Output a character-exact copy of the data, images removed.

[Collection entries]
- - - - - - -

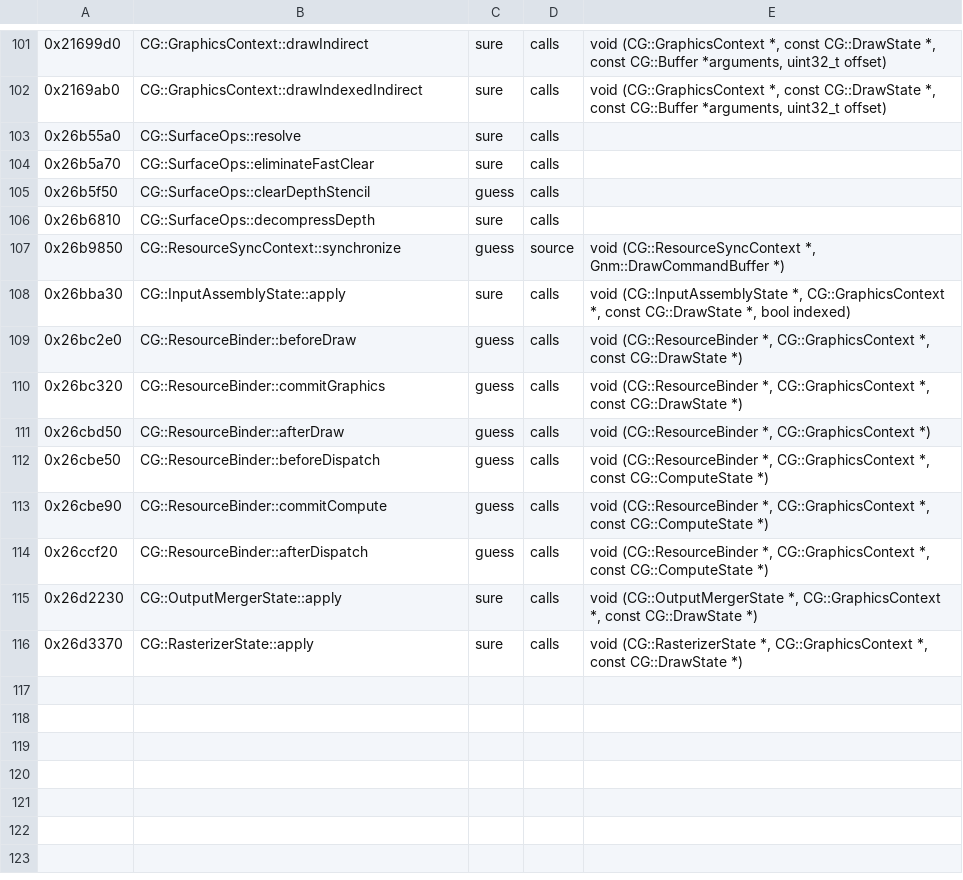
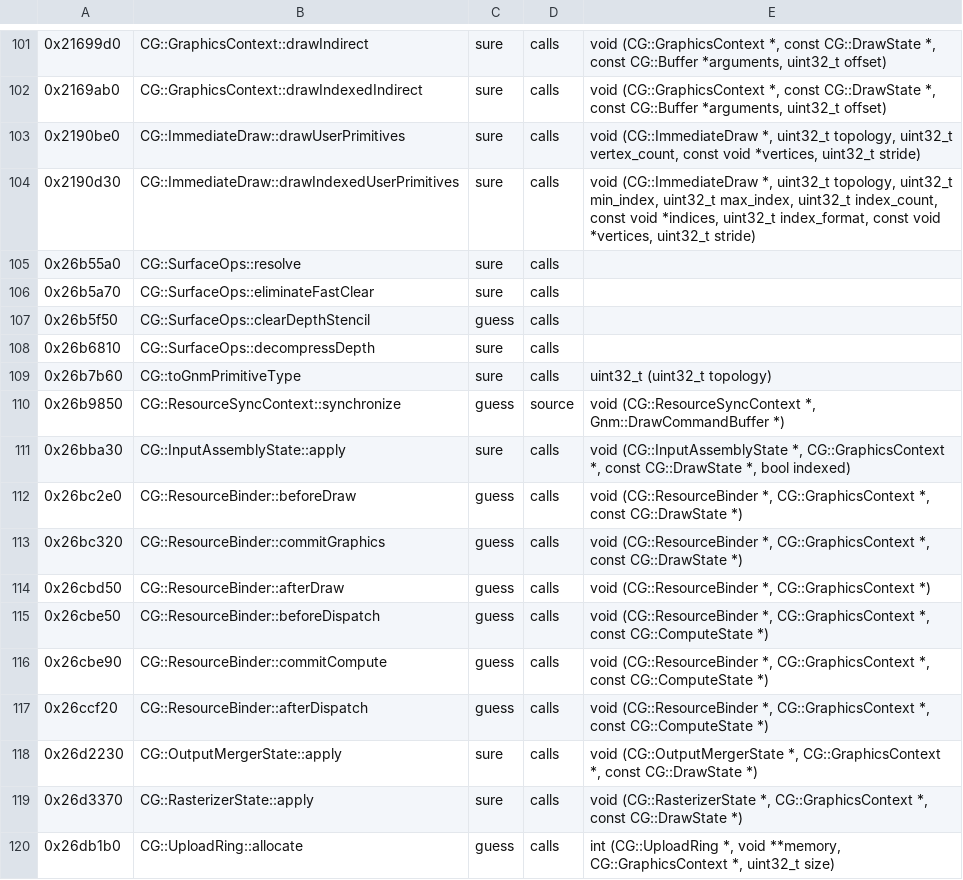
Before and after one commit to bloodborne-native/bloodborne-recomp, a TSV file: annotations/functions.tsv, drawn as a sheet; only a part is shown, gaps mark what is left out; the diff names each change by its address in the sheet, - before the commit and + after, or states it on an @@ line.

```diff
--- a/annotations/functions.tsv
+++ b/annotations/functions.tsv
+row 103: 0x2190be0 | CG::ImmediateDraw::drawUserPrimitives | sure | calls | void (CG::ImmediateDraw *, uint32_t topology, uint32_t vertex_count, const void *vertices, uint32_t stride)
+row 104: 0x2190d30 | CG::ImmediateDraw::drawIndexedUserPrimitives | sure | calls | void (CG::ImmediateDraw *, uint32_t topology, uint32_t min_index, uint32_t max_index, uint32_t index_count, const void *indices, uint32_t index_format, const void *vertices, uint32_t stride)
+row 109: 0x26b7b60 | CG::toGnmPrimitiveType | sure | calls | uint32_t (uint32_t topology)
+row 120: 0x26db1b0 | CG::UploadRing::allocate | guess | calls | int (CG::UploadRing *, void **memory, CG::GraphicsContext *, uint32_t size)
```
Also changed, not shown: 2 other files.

- - - - - - -

Written solution:
Before and after one commit to bloodborne-native/bloodborne-recomp, a TSV file: annotations/functions.tsv, drawn as a sheet; only a part is shown, gaps mark what is left out; the diff names each change by its address in the sheet, - before the commit and + after, or states it on an @@ line.

```diff
--- a/annotations/functions.tsv
+++ b/annotations/functions.tsv
+row 103: 0x2190be0 | CG::ImmediateDraw::drawUserPrimitives | sure | calls | void (CG::ImmediateDraw *, uint32_t topology, uint32_t vertex_count, const void *vertices, uint32_t stride)
+row 104: 0x2190d30 | CG::ImmediateDraw::drawIndexedUserPrimitives | sure | calls | void (CG::ImmediateDraw *, uint32_t topology, uint32_t min_index, uint32_t max_index, uint32_t index_count, const void *indices, uint32_t index_format, const void *vertices, uint32_t stride)
+row 109: 0x26b7b60 | CG::toGnmPrimitiveType | sure | calls | uint32_t (uint32_t topology)
+row 120: 0x26db1b0 | CG::UploadRing::allocate | guess | calls | int (CG::UploadRing *, void **memory, CG::GraphicsContext *, uint32_t size)
```
Also changed, not shown: 2 other files.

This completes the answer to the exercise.